What do you think protocols like GBT offer practices – both NHS and private?
For me, dentistry has always been a business and a vocation, and they do intersect considerably.
For all practices, GBT adds to the prevention armoury, to help secure patients’ oral health long into the future.
Alongside that, there is an aesthetic element, which tends to be more significant in private practices, of course, as NHS care is limited in that arena.
That said, GBT offers NHS practices a really significant advantage too. It can provide a new option for further treatment. Not a want, not a need, but combining the two to make sure we’ve got another string to our bow to help grow our practices.
So, GBT really facilitates that growth, and I have seen that first-hand with my dental business.
Meanwhile, patients are entitled to have choices in terms of preventive care and treatment, empowering patients to choose what is right for them. GBT is right at the forefront for that.
What are the benefits for patients?
It’s something patients can understand.
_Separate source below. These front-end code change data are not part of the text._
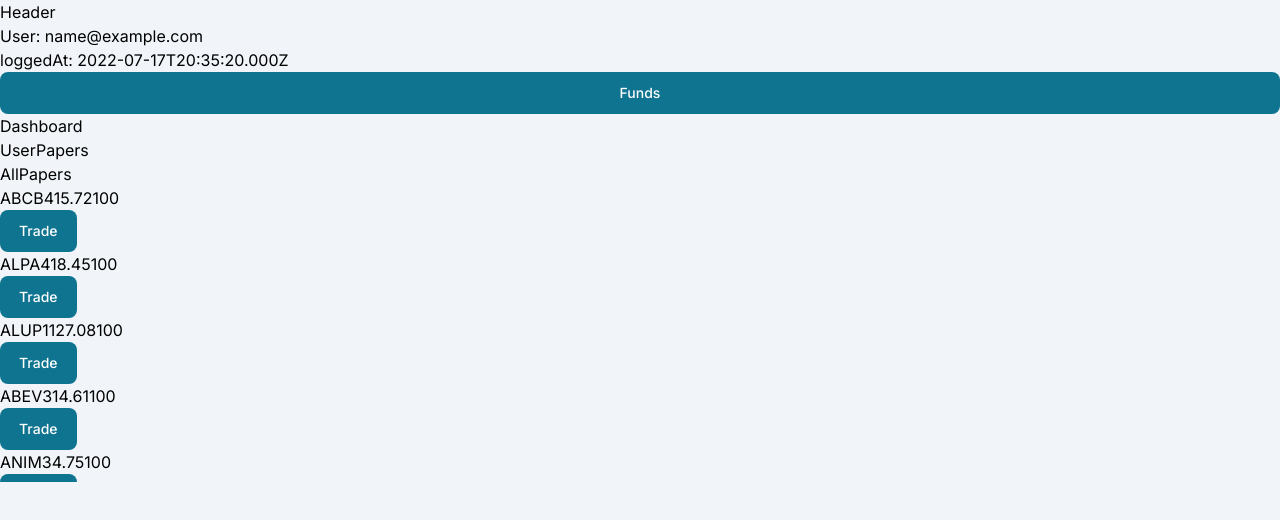
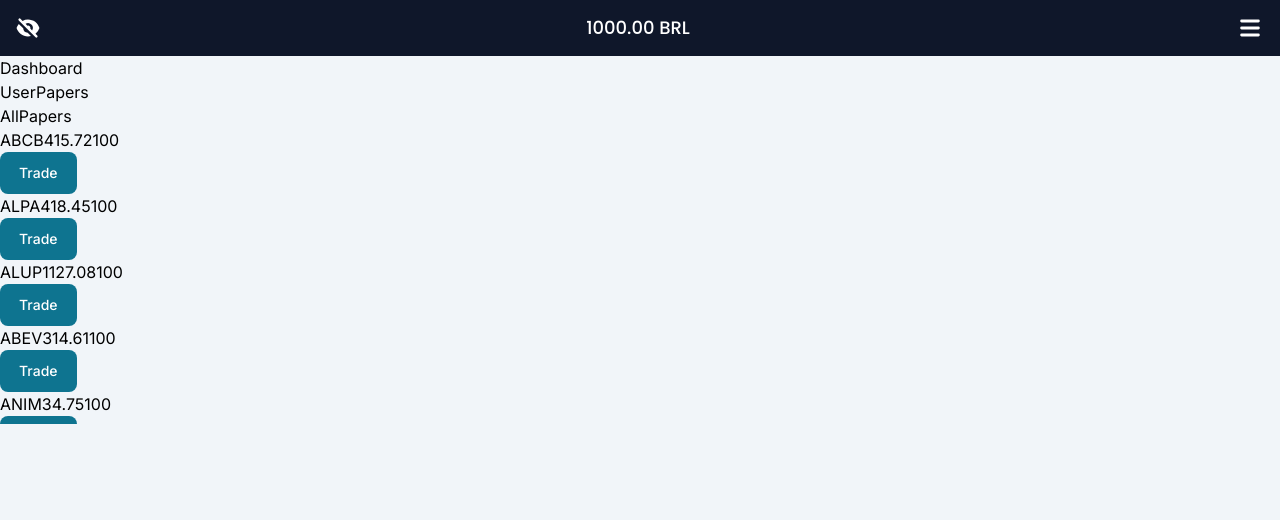
Before and after one commit to pedrossdemelo/xt-brokers, a React (Vite) app: page /login in a window 1280 px wide. Both pictures are taken after typing "name@example.com", "Sample123" into the empty fields and a click on the button "Login". Shown: the top 520 px of the page. Built offline with nearby package versions, Linux system fonts and the light colour scheme.

Commit message:
feat: style Header

```diff
--- a/src/components/Header.tsx
+++ b/src/components/Header.tsx
@@ -1,32 +1,132 @@
-import { Button } from "flowbite-react";
+import {
+  CashIcon,
+  CodeIcon,
+  EyeIcon,
+  EyeOffIcon,
+  LogoutIcon,
+  MenuIcon,
+  UserIcon,
+  ViewGridIcon,
+} from "@heroicons/react/solid";
+import { Dropdown } from "flowbite-react";
 import { useUserData } from "hooks";
+import React from "react";
 import { useNavigate } from "react-router-dom";
 
 function useHeader() {
-  const { user, loggedAt } = useUserData();
+  const { user, funds, logout } = useUserData();
   const navigate = useNavigate();
+  const [showFunds, setShowFunds] = React.useState(true);
 
   function goToFunds() {
     navigate("/funds");
   }
 
-  return { user, loggedAt, goToFunds };
+  function goToDashboard() {
+    navigate("/");
+  }
+
+  return {
+    user,
+    goToFunds,
+    goToDashboard,
+    funds,
+    showFunds,
+    toggleFunds: () => setShowFunds(!showFunds),
+    logout: () => {
+      navigate("/login");
+      logout();
+    },
+  };
 }
 
 export default function Header() {
-  const { user, loggedAt, goToFunds } = useHeader();
+  const {
+    user,
+    goToFunds,
+    goToDashboard,
+    logout,
+    funds,
+    showFunds,
+    toggleFunds,
+  } = useHeader();
 
   if (!user) return null;
 
   return (
-    <>
-      <div>Header</div>
+    <nav className="h-14 flex px-4 py-2 z-50 justify-between items-center bg-slate-900 text-white">
+      <button onClick={toggleFunds}>
+        {showFunds ? (
+          <EyeOffIcon className="h-6" />
+        ) : (
+          <EyeIcon className="h-6" />
+        )}
+      </button>
 
-      <div id="user">User: {user}</div>
+      <h1
+        className={`text-lg font-medium px-2 rounded-md ${
+          !showFunds && "text-slate-800 bg-slate-800"
+        }`}
+      >
+        {funds.toFixed(2)} BRL
+      </h1>
 
-      <div id="last-login">loggedAt: {loggedAt.toISOString()}</div>
+      <Dropdown inline arrowIcon={false} label={<MenuIcon className="h-7" />}>
+        <Dropdown.Item>
+          <div className="flex gap-2 items-center mr-2">
+            <UserIcon className="h-6" />
 
-      <Button onClick={goToFunds}>Funds</Button>
-    </>
+            <span className="ml-2">{user}</span>
+          </div>
+        </Dropdown.Item>
+
+        <Dropdown.Divider />
+
+        <Dropdown.Item>
+          <button
+            onClick={goToDashboard}
+            className="flex gap-2 items-center mr-2"
+          >
+            <ViewGridIcon className="h-6" />
+
+            <span className="ml-2">Dashboard</span>
+          </button>
+        </Dropdown.Item>
+
+        <Dropdown.Item>
+          <a
+            href="https://pedrosousa.dev"
+            target="_blank"
+            className="flex gap-2 items-center mr-2"
+            rel="noreferrer"
+          >
+            <CodeIcon className="h-6" />
+
+            <span className="ml-2">Developer</span>
+          </a>
+        </Dropdown.Item>
+
+        <Dropdown.Item>
+          <button onClick={goToFunds} className="flex gap-2 items-center mr-2">
+            <CashIcon className="h-6" />
+
+            <span className="ml-2">Funds</span>
+          </button>
+        </Dropdown.Item>
+
+        <Dropdown.Divider />
+
+        <Dropdown.Item>
+          <button
+            onClick={logout}
+            className="flex gap-2 items-center mr-2 text-red-700"
+          >
+            <LogoutIcon className="h-6" />
+
+            <span className="ml-2">Logout</span>
+          </button>
+        </Dropdown.Item>
+      </Dropdown>
+    </nav>
   );
 }
```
I love behavioural change and disclosing during the GBT journey is a game changer in that regard.
They can also see for themselves the aesthetic effects of stain removal after the procedure. It’s giving patients what they want as well as what they need. GBT offers that balance really well – the fine line between want and need.
How does it link in with your ethos that communication between the dentist and patient is key?
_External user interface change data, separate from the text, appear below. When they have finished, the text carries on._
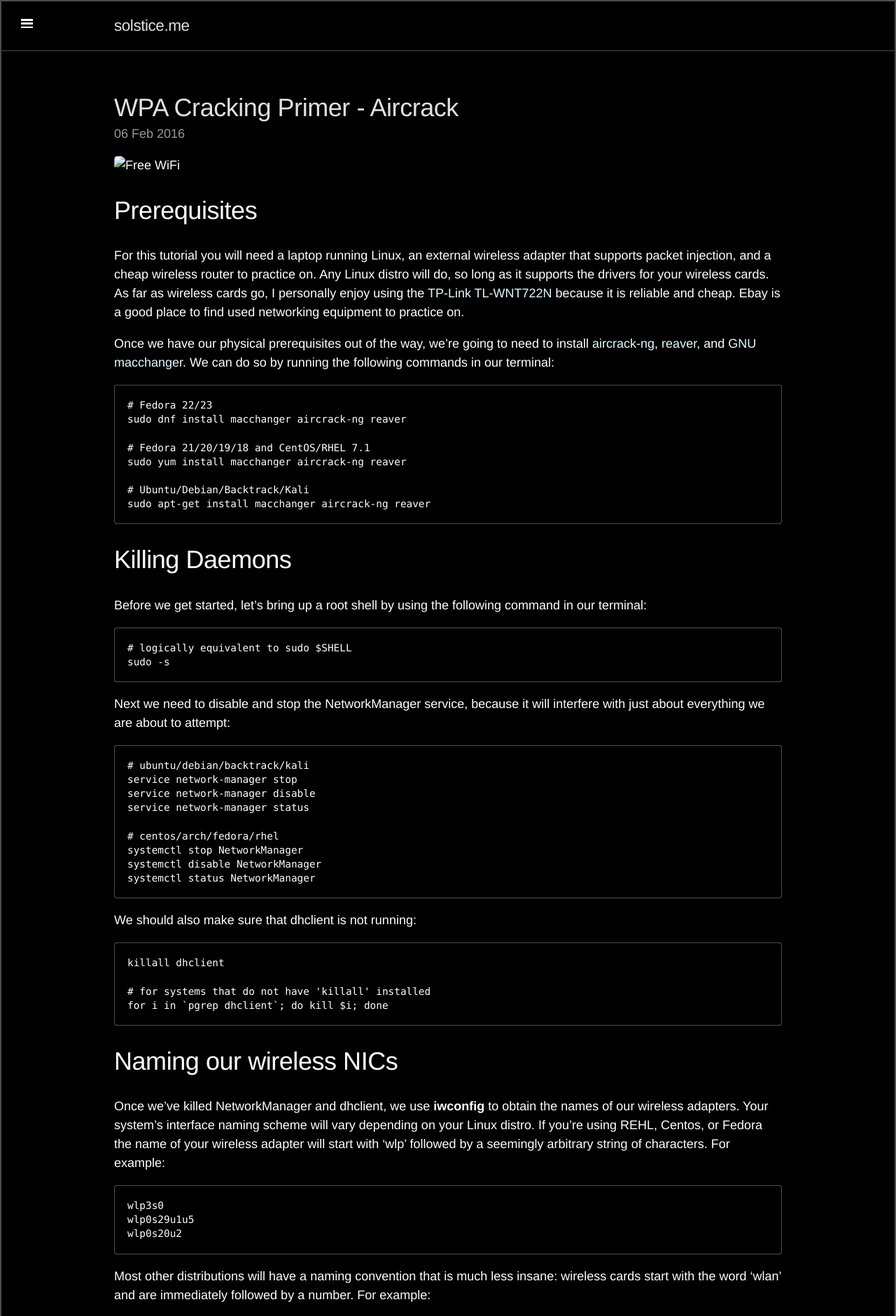
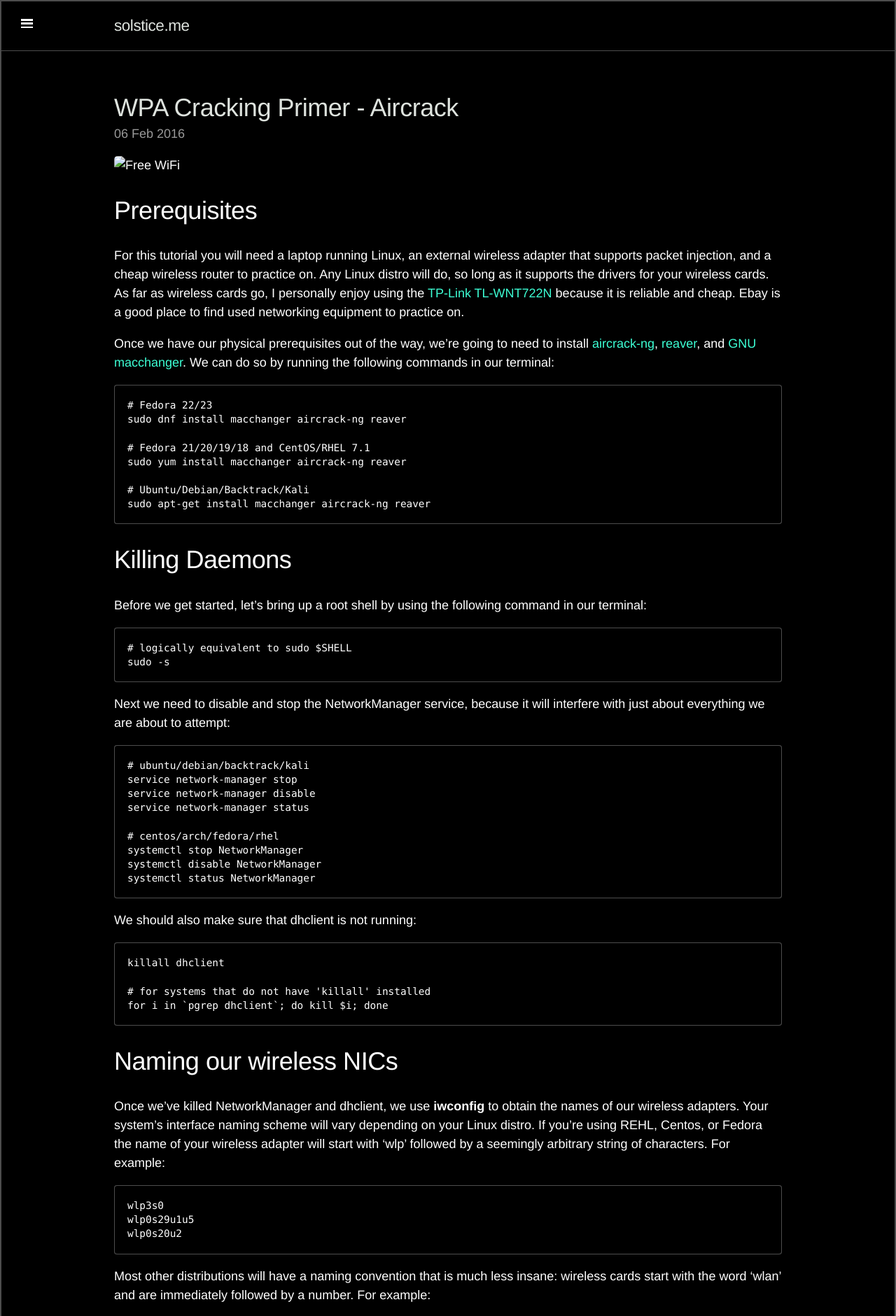
Before and after one commit to s0lst1c3/s0lst1c3.github.io, a Jekyll site: the page built from _posts/2016-02-06-2015-WPA-Cracking-Primer.md, in a window 1280 px wide. Shown: the top 1881 px of the page at 70% size. Built offline with Jekyll 4.4.1, drawn with Linux system fonts in a browser that asks for light colours; comment, search, counter and statistics services are not loaded.

Commit message:
to github yay

```diff
--- a/public/css/naringu.css
+++ b/public/css/naringu.css
@@ -57,13 +57,13 @@ body {
 
 /* No `:visited` state is required by default (browsers will use `a`) */
 a {
-  color: #e2faff;
+  color: #3dffd5;
   /**color: #000;*/
   /**color: #25BFBF;  */
   text-decoration: none;
 }
 a strong {
-  color: #e2faff;
+  color: #3dffd5;
   /*color: inherit;*/
 }
 
```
My passion is education within dentistry. GBT fits into that journey of capitalising on behavioural changes, because people learn differently.
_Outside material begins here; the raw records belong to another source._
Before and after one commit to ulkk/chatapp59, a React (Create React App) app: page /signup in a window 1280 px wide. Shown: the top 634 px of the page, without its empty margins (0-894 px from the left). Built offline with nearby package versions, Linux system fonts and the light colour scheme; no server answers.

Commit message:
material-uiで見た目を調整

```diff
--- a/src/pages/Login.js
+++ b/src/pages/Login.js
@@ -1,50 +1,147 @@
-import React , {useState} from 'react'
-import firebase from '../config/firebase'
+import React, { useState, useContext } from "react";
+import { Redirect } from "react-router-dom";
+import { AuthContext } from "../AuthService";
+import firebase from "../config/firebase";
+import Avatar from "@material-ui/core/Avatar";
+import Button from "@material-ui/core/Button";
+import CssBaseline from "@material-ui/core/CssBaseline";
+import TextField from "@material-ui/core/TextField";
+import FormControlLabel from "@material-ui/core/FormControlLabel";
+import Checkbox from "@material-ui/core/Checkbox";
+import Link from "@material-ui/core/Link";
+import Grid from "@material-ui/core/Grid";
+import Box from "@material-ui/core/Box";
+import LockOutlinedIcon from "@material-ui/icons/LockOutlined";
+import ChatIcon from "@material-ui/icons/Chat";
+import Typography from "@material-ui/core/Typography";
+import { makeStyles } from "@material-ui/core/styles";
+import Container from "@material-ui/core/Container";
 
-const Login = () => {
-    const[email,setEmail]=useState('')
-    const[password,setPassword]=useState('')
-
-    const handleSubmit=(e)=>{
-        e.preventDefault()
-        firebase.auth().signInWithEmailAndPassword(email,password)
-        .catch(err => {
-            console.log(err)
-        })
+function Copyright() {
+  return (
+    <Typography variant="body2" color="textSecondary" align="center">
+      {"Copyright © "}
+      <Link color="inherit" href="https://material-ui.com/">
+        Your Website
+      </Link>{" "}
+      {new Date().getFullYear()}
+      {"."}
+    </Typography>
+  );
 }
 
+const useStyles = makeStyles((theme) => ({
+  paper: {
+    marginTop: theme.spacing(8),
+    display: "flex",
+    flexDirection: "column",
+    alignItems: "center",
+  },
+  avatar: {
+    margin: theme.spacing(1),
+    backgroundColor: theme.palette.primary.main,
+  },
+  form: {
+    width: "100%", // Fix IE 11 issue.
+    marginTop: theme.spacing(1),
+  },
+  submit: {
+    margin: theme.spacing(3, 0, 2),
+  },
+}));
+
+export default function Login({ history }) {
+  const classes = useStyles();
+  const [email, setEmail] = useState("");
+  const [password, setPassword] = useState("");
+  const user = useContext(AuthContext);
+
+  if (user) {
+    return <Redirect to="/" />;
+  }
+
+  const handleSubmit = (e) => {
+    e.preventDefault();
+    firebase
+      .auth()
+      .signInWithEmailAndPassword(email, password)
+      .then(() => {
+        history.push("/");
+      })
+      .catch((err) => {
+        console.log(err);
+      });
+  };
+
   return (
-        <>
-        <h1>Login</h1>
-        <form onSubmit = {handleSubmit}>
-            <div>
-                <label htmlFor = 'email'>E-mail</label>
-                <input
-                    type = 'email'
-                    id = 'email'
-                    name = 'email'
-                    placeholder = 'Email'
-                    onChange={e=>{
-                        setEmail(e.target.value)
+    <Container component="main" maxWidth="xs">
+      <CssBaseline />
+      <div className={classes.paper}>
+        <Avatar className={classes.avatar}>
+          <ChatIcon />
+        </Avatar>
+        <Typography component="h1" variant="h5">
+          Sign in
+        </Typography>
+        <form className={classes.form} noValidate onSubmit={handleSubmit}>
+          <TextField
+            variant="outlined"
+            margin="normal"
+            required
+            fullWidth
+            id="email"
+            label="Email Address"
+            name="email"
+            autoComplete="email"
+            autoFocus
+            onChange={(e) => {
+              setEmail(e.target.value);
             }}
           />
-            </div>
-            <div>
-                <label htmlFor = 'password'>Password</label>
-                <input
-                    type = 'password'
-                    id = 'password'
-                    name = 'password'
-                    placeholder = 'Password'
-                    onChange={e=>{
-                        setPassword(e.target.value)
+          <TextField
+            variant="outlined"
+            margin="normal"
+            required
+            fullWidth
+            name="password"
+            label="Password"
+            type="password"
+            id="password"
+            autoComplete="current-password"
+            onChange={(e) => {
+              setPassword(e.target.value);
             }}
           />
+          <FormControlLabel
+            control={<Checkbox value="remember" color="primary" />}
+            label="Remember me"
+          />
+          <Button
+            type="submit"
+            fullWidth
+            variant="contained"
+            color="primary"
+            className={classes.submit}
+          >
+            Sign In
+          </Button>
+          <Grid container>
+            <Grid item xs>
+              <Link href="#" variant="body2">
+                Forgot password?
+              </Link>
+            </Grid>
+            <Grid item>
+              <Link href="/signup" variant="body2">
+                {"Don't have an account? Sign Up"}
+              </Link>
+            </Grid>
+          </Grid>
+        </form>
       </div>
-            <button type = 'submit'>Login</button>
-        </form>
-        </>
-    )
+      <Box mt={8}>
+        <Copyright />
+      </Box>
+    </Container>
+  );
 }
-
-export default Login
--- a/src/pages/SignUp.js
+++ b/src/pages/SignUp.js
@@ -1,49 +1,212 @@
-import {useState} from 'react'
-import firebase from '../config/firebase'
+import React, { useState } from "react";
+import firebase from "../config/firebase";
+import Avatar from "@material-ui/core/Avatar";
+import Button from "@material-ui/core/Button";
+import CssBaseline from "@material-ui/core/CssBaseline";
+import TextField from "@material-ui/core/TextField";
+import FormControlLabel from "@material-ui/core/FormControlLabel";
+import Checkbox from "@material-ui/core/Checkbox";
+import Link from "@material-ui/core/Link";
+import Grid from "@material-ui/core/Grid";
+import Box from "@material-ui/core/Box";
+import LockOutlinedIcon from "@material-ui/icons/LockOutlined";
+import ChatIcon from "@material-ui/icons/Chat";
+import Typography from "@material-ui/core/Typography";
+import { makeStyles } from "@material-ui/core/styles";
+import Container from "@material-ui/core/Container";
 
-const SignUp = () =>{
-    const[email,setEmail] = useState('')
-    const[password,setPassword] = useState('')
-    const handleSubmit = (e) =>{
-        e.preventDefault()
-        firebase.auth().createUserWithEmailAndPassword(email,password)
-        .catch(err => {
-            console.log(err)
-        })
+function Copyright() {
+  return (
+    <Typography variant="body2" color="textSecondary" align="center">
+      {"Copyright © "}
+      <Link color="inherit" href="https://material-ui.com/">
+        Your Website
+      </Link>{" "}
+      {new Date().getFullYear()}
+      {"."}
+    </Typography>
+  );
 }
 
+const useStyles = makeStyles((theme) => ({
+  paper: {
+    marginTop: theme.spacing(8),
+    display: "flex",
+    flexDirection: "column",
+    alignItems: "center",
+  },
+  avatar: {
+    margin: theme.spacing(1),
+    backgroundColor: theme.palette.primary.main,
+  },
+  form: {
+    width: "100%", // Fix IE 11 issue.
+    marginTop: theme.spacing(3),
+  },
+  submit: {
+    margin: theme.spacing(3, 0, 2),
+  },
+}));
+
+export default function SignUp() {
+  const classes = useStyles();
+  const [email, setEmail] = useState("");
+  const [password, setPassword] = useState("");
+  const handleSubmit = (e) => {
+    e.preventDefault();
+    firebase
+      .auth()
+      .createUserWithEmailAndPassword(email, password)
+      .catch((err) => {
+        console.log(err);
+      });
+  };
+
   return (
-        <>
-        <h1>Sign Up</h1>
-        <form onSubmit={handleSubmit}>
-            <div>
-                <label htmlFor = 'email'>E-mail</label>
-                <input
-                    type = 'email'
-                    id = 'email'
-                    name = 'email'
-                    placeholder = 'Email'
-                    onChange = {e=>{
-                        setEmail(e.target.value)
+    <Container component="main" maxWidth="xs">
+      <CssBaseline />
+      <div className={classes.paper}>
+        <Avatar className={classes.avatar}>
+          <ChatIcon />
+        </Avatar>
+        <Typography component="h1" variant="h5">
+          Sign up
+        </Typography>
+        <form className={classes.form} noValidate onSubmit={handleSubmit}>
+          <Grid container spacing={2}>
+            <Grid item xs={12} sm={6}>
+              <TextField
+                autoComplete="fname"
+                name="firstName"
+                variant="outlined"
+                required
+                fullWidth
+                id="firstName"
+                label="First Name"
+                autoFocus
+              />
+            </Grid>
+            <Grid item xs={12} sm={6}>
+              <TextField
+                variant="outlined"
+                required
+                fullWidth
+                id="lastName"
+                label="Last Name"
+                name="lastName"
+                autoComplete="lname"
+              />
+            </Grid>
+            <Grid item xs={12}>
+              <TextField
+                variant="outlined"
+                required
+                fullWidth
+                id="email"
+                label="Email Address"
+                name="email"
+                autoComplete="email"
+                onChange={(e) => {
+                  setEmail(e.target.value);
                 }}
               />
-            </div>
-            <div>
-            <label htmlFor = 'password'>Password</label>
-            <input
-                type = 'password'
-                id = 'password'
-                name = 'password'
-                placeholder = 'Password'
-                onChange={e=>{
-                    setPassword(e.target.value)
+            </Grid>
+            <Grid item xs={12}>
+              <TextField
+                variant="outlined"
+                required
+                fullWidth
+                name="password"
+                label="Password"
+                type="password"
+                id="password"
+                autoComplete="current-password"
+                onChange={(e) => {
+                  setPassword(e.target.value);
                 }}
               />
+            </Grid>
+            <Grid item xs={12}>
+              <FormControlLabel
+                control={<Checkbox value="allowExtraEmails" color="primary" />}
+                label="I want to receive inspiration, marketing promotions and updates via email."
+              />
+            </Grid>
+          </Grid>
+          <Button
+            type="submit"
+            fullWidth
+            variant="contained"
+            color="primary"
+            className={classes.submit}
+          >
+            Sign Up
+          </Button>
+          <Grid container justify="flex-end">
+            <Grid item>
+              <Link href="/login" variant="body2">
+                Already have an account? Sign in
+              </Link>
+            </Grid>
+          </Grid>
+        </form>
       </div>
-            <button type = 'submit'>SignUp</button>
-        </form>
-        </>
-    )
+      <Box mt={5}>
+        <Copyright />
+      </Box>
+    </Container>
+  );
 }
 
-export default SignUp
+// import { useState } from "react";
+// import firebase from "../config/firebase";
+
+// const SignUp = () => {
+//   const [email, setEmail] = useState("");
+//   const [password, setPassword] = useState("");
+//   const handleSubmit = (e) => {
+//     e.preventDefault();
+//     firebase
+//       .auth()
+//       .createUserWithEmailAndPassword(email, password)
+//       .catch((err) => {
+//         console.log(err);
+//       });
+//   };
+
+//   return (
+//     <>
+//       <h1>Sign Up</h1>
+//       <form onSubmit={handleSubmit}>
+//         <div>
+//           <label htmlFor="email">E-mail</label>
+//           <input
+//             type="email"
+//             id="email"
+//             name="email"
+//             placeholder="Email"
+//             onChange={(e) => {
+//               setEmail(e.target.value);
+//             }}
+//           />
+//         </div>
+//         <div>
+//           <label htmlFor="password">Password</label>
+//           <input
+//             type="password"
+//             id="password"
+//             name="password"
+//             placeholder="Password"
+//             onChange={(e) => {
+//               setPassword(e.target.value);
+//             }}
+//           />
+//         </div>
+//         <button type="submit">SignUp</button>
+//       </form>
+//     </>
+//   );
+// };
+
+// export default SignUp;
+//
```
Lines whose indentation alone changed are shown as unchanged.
Our job as the dentist and the therapist and the hygienist and the dental nurse is to find which learning route works for each patient and operate within that framework.
So, for example, the visual that disclosing provides ensures patients know exactly where they need to make improvements. Others have never been shown how to brush their teeth. These are standardised steps within the GBT protocol.
What advice would you offer to practices yet to embrace GBT?
My biggest tip is to have GBT yourself. See how you feel about it afterwards. I think you’ll be blown away – I have been.
As a practice owner looking for effective and patient-friendly systems that can also grow the business, I have to say that GBT fits in really nicely with all that.
I would also consider it in relation to any aesthetic treatment offered in the practice. I would not start cosmetic treatment without getting their oral health up to a certain standard as it’s unlikely otherwise to meet a patient’s long-term expectations.
GBT, as a gentle, effective process, offers the ideal avenue to better oral health, improved overall health, successful aesthetic treatments, a happy team, even happier patients and a healthy bottom line, regardless of whether the practice is private, mixed or NHS!
Guided biofilm therapy is an evidence-based, indication-orientated, systematic, modular prevention or prophylaxis and therapy protocol for all dental applications.
Clinicians can achieve it in eight simple, pain-free steps:
- Assess – probe and screen every clinical case
- Disclose – make biofilm visible
- Motivate – raise awareness and teach
- Airflow – remove biofilm, stains and early calculus
- Perioflow – remove biofilm in >4 to 9 mm pockets
- ‘No pain’ Piezon – remove remaining calculus
- Check – make your patient smile
- Recall – a healthy patient equals a happy patient.
If you would like further details about what EMS Dental has to offer dental professionals in the UK, please visit www.ems-dental.com.
The post Ben Atkins in the GBT hot seat appeared first on Dentistry.co.uk.